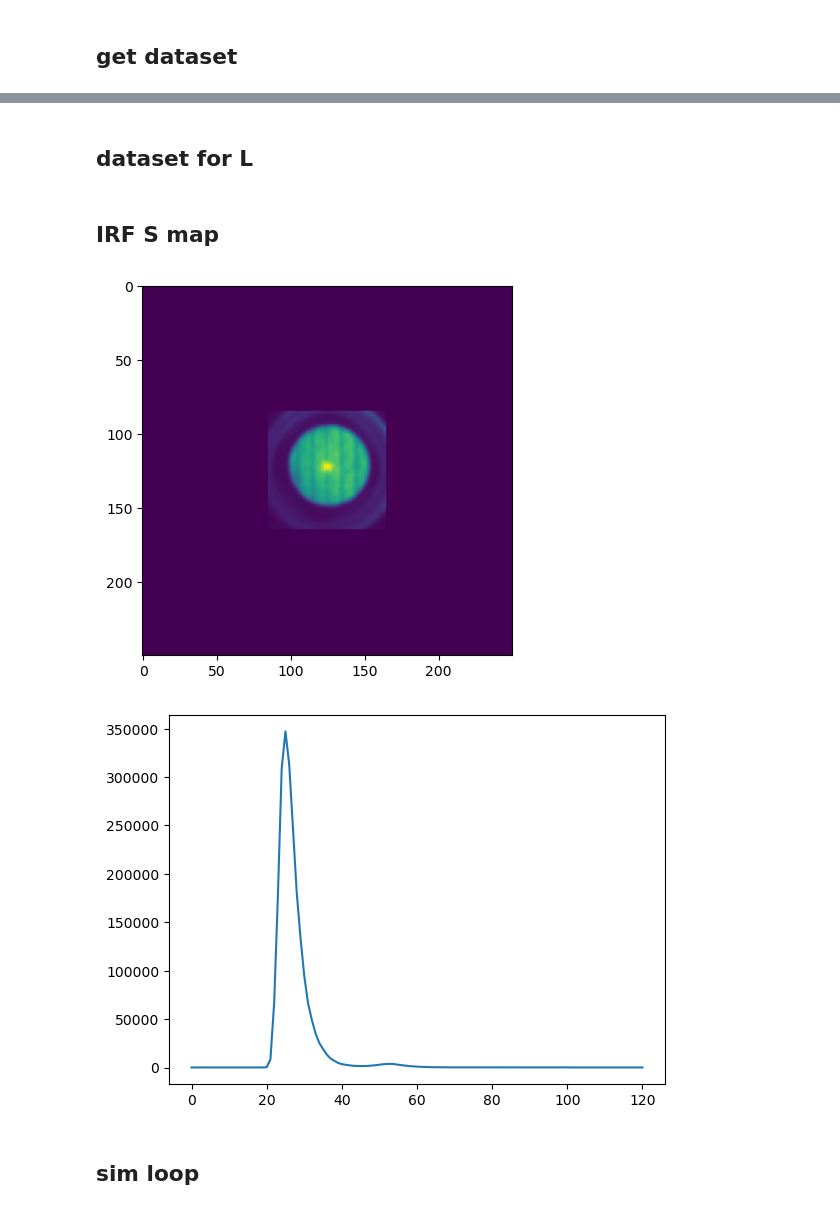
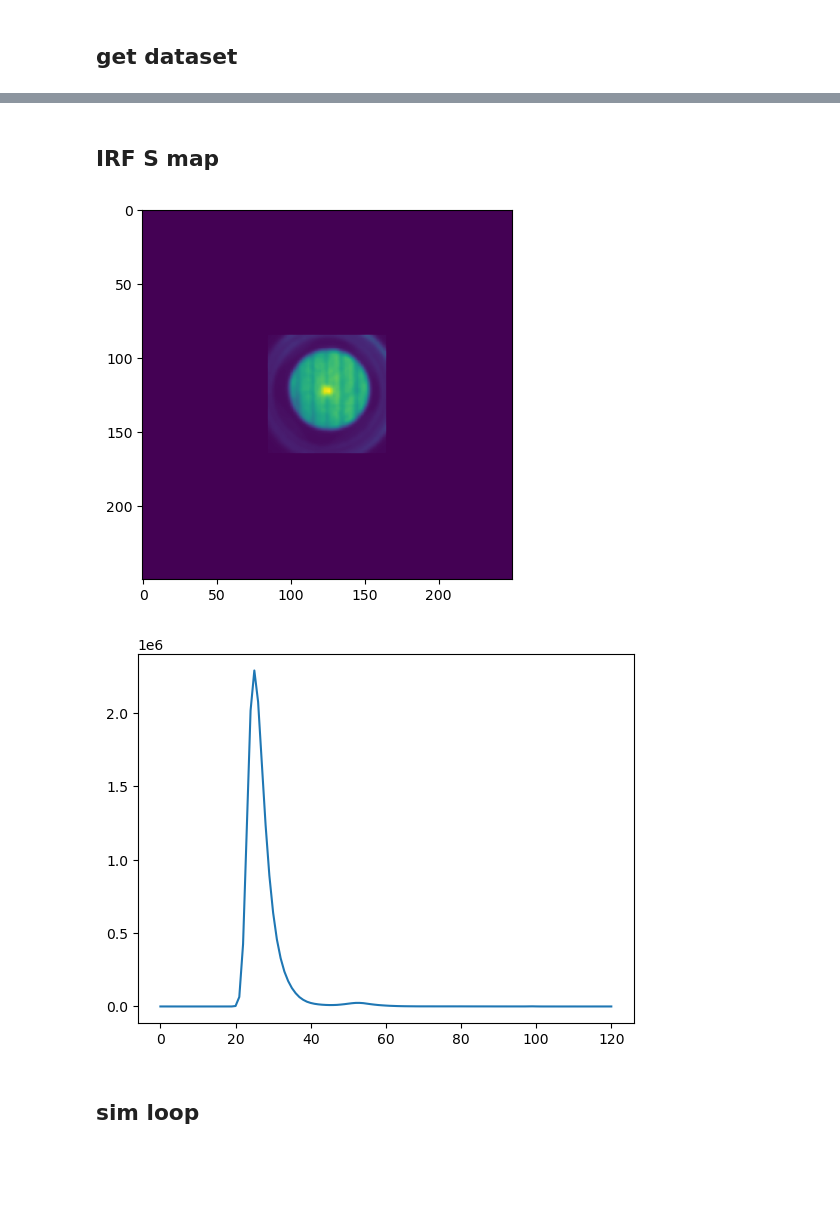
Before and after one commit to Fenrisulfr26/foam_project_pmcx, a Jupyter notebook: pmcx_fitting_sims_ipynb/batch_MCX_sims.ipynb, the cells around one changed output, grey strips where cells are left out. Saved outputs shown, nothing was run; the diff lists cells and outputs as text; code cells hidden in the pictures; blank space fills up the shorter version.

```diff
--- a/pmcx_fitting_sims_ipynb/batch_MCX_sims.ipynb
+++ b/pmcx_fitting_sims_ipynb/batch_MCX_sims.ipynb
@@ -199,2 +208,0 @@ Z (label 35): 250
-# %% [markdown]
-## dataset for L
@@ -282,6 +209,55 @@ print(f"{ch} (label {lab}): {count_by_label.get(lab,0)}")
 # %% [markdown]
 ## IRF S map
 # %%
+def hist_downsample(hist_15ps, target_length=121, dt_old=15.0, dt_new=100.0):
+    """
+    将 15ps 数据重采样到 100ps，并强制输出固定长度。
+    根据 target_length 自动计算所需的时间范围，并从原始数据中截取。
+
+    参数:
+        hist_15ps (array): 原始高分辨数据 (1D)
+        target_length (int): 期望输出的数组长度 (例如 121)
+        dt_old (float): 原始时间分辨率 (ps)，默认 15
+        dt_new (float): 目标时间分辨率 (ps)，默认 100
+
+    返回:
+        hist_new (array): 长度严格等于 target_length 的数组
+        time_new (array): 对应的时间轴
+    """
+
+    # 1. 计算所需的总时间长度 (Total Duration needed)
+    required_duration = target_length * dt_new
+
+    # 2. 检查原始数据够不够长
+    total_input_time = len(hist_15ps) * dt_old
+    if total_input_time < required_duration:
+        raise ValueError(f"原始数据长度不足！\n"
+                        f"需要时间: {required_duration} ps\n"
+                        f"原始数据仅有: {total_input_time} ps ({len(hist_15ps)} points)")
+
+    # 3. 构建原始数据的累积分布 (Cumulative Sum)
+    # 这是一个物理上连续的函数：F(t) = 直到时间 t 的总光子数
+    old_edges = np.arange(len(hist_15ps) + 1) * dt_old
+    cumulative_counts = np.r_[0, np.cumsum(hist_15ps)]
+
+    # 4. 生成目标数据的“时间边界” (Edges)
+    # 这里我们严格生成 target_length + 1 个边界，以保证 diff 之后剩下 target_length 个点
+    new_edges = np.arange(target_length + 1) * dt_new
+
+    # 5. 【核心】在原始累积曲线上进行插值
+    # np.interp 会自动根据 new_edges 的范围，只取原始数据中对应的那一段
+    # 原始数据后面多余的部分（超过 required_duration 的部分）会被自动忽略
+    new_cumulative = np.interp(new_edges, old_edges, cumulative_counts)
+
+    # 6. 微分还原回直方图 (Diff)
+    # 长度变为 target_length
+    hist_new = np.diff(new_cumulative)
+
+    # 7. 生成对应的时间轴 (取中心点)
+    # time_new = new_edges[:-1] + (dt_new / 2)
+
+    return hist_new
+
 
 # %% get the sensitivity map and the IRF
 data_fold = r'F:/OneDrive/UK_projects_local/project in UK 2024\diffuse_experiment241021/zhiguan_data/XL_measurement_061224'
@@ -302,8 +278,8 @@ plt.show()
 #-----------------prepare the IRF---------------------
 IRF_path = os.path.join(data_fold,r'IRF_gain0.7_timebin15ps_2000bins_061224.npy')
 IRF = np.load(IRF_path)[:1000]
-IRF_down = resize(IRF[:np.round(121*100/15).astype('int')], (1, 121), interpolation=cv2.INTER_NEAREST_EXACT)
-IRF_down= np.squeeze(IRF_down)
+IRF = IRF - IRF[:100].mean() # git rid of dark count
+IRF_down = hist_downsample(IRF)
 plt.plot(IRF_down)
 
 sim_len = 121
@@ -313,34 +289,39 @@ src_y_positions = np.linspace(125+25,125-25,3) # from PMT view, from up to down
 
 #--------------MCX cfg------------------
 try:
     cfg.clear()
 except NameError:
     pass
 
 cfg = {'nphoton': 1e7,
        'tstart':0,
 
         'tend':sim_len*1e-10,
         'tstep':0.1e-9, # 100 ps resolution
        'srcpos': [10,125,0],
        'srcdir':[0,0,1],
        'unitinmm':1,
        # 'detpos': [125, 125, t_vox, 4], #radius approx 1mm (4vox) (fibre ~2mm from sample)
        'issrcfrom0':1,
-       'issavedet':1,
+       'isreflect':0,
        'issaveref':1
        }
 
 
 # cfg['prop'] = [[0,0,1,1],           # background
 #                [0.0019, 1.4800,0,1.44], # volume 1
 #                ]
 
 # 20260128 new parameters
+# cfg['prop'] = [[0,0,1,1],           # background
+#                [0.002281, 1.5046, 0, 1.4595], # volume 1
+#                ]
+
+# 20260204 file parameters
 cfg['prop'] = [[0,0,1,1],           # background
-               [0.002281, 1.5046, 0, 1.4595], # volume 1
+               [0.002869, 1.5455, 0, 1.6100], # volume 1
                ]
 # %% [output]
 [figure]
-[figure, old version]
+[figure, new version]
 # %% [markdown]
```
Also changed, not shown: parts of 3 cells of this notebook, 9 other files.
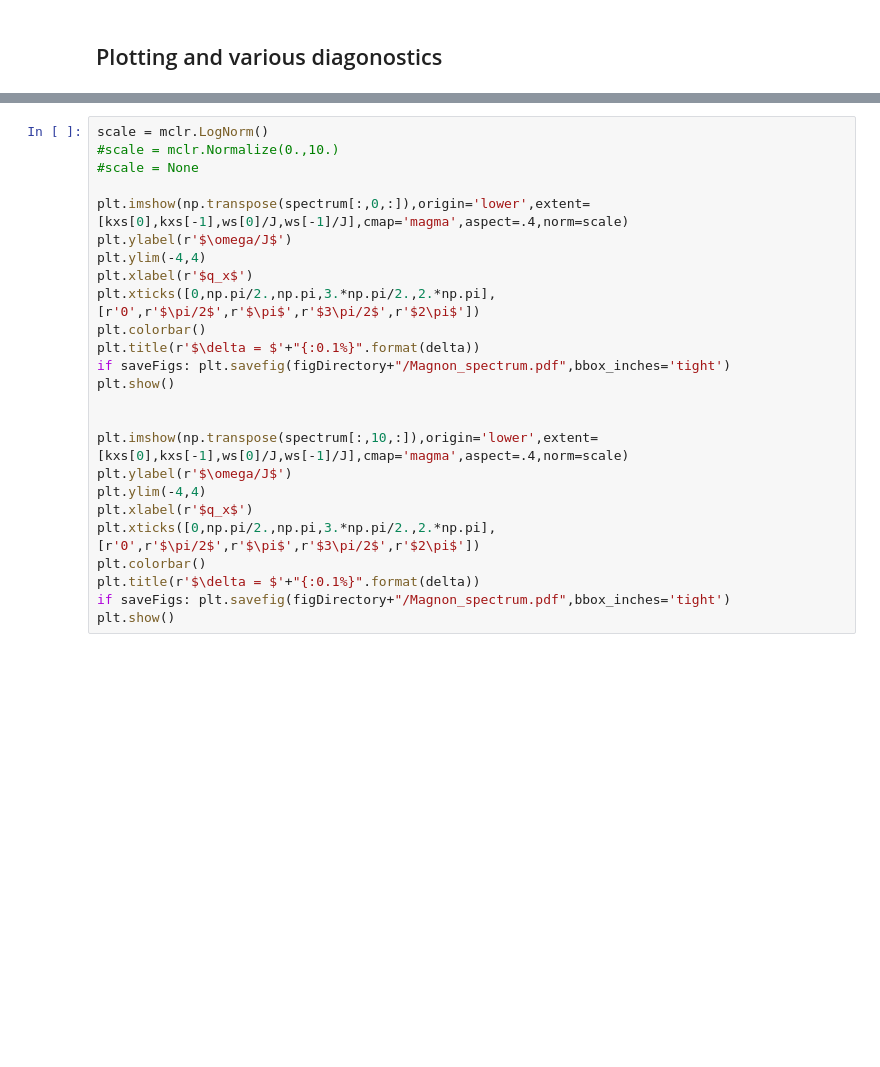
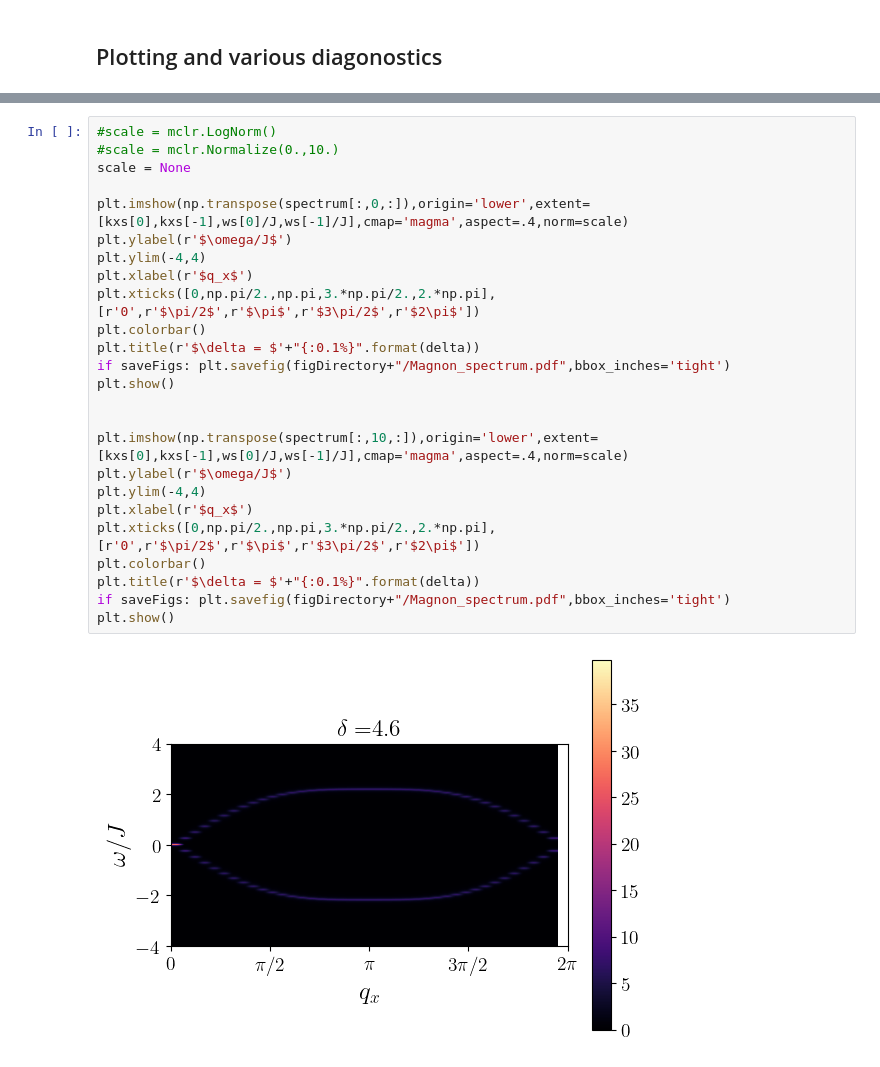
Before and after one commit to j-curtis/holes_and_magnons, a Jupyter notebook: Magnon_RPA_plots.ipynb, the cells around one changed output, grey strips where cells are left out. Cells and saved outputs as stored; diff of their text form; blank space fills up the shorter version.

```diff
--- a/Magnon_RPA_plots.ipynb
+++ b/Magnon_RPA_plots.ipynb
@@ -247,25 +324,27 @@ plt.show()
 # %%
-scale = mclr.LogNorm()
+#scale = mclr.LogNorm()
 #scale = mclr.Normalize(0.,10.)
-#scale = None
+scale = None
 
 plt.imshow(np.transpose(spectrum[:,0,:]),origin='lower',extent=[kxs[0],kxs[-1],ws[0]/J,ws[-1]/J],cmap='magma',aspect=.4,norm=scale)
 plt.ylabel(r'$\omega/J$')
 plt.ylim(-4,4)
 plt.xlabel(r'$q_x$')
 plt.xticks([0,np.pi/2.,np.pi,3.*np.pi/2.,2.*np.pi],[r'0',r'$\pi/2$',r'$\pi$',r'$3\pi/2$',r'$2\pi$'])
 plt.colorbar()
 plt.title(r'$\delta = $'+"{:0.1%}".format(delta))
 if saveFigs: plt.savefig(figDirectory+"/Magnon_spectrum.pdf",bbox_inches='tight')
 plt.show()
 
 
 plt.imshow(np.transpose(spectrum[:,10,:]),origin='lower',extent=[kxs[0],kxs[-1],ws[0]/J,ws[-1]/J],cmap='magma',aspect=.4,norm=scale)
 plt.ylabel(r'$\omega/J$')
 plt.ylim(-4,4)
 plt.xlabel(r'$q_x$')
 plt.xticks([0,np.pi/2.,np.pi,3.*np.pi/2.,2.*np.pi],[r'0',r'$\pi/2$',r'$\pi$',r'$3\pi/2$',r'$2\pi$'])
 plt.colorbar()
 plt.title(r'$\delta = $'+"{:0.1%}".format(delta))
 if saveFigs: plt.savefig(figDirectory+"/Magnon_spectrum.pdf",bbox_inches='tight')
 plt.show()
+# %% [output]
+[figure, added]
```
Also changed, not shown: parts of 9 cells of this notebook.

____

▶ _Required action_: Across the data above, how many lines include the word "scale"? Give only the count.

▶ _Solution to this task_: 7